Top of Material provided
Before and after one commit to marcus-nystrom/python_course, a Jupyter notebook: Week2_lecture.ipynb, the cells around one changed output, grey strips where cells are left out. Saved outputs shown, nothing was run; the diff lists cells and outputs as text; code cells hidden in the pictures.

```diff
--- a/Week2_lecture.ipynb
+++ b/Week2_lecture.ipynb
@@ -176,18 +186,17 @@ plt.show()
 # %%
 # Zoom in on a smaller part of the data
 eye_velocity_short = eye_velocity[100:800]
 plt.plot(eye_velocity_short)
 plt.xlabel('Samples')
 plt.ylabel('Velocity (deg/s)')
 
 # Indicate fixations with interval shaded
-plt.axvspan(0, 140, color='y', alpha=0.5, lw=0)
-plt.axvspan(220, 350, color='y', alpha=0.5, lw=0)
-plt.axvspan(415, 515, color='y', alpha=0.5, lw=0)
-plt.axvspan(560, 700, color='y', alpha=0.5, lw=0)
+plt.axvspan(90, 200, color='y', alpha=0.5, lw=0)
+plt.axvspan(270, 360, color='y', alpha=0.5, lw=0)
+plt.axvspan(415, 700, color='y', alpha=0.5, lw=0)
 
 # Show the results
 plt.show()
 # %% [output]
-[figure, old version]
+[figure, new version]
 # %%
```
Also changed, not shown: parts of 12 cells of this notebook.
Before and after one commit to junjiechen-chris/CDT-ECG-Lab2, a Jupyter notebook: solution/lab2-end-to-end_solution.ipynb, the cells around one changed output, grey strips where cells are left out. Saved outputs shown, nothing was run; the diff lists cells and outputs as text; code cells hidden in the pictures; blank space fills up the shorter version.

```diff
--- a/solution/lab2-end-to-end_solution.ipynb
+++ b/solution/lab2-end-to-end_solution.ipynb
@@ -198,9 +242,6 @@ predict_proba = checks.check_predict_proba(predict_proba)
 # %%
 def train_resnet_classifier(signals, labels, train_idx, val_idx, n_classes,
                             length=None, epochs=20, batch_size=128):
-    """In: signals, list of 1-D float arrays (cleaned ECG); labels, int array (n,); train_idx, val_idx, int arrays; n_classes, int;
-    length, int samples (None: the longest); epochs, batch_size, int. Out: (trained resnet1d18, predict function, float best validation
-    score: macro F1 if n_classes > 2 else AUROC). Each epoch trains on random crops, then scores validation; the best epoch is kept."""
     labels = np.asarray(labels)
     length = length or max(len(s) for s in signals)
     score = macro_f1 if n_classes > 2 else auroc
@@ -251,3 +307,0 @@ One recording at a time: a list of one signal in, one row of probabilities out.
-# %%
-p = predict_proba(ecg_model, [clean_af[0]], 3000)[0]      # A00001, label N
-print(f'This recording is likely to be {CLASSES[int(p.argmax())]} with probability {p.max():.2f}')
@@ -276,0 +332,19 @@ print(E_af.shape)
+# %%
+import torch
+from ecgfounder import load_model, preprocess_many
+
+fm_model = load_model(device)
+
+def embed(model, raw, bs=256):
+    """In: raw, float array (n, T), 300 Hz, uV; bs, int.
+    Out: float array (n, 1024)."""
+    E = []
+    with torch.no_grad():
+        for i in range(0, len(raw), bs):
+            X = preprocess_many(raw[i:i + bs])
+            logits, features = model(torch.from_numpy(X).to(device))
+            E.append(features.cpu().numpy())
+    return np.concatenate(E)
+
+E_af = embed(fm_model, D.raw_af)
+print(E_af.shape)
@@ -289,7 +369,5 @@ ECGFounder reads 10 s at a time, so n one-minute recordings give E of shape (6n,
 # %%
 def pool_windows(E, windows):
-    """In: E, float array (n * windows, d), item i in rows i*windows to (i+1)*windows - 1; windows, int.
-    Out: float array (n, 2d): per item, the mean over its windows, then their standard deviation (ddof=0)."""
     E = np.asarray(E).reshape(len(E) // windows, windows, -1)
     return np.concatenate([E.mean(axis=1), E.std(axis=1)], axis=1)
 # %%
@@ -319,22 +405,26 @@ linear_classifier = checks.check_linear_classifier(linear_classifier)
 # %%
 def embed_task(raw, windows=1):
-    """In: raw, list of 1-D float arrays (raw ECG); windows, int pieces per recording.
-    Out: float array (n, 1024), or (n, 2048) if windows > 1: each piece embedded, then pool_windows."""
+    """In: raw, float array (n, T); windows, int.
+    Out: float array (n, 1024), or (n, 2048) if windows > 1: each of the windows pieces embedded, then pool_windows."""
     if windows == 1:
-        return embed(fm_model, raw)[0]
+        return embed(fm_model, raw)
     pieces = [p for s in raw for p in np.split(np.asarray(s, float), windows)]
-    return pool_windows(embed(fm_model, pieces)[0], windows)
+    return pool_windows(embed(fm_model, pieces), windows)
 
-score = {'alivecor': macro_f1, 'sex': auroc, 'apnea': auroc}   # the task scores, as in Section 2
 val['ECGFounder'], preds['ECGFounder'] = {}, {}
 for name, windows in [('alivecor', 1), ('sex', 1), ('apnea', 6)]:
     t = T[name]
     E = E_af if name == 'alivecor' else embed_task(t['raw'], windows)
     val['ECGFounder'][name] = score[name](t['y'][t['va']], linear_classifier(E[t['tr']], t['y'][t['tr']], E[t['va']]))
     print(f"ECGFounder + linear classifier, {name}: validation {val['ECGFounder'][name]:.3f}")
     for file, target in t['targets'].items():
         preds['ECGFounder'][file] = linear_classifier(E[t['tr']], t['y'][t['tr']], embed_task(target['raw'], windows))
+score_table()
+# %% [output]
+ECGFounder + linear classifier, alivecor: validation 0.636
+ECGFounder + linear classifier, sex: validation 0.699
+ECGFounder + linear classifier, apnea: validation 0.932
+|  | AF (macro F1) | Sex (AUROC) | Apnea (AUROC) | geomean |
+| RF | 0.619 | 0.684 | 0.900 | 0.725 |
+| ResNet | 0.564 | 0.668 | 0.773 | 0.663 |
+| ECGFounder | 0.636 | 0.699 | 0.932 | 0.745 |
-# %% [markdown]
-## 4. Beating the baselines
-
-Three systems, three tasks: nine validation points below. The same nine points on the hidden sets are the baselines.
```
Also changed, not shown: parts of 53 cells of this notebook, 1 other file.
Bottom of Material provided
Work task
Search the entries for the string "alivecor" and collect each line that has it.

Answer space
-score = {'alivecor': macro_f1, 'sex': auroc, 'apnea': auroc}   # the task scores, as in Section 2
 for name, windows in [('alivecor', 1), ('sex', 1), ('apnea', 6)]:
     E = E_af if name == 'alivecor' else embed_task(t['raw'], windows)
+ECGFounder + linear classifier, alivecor: validation 0.636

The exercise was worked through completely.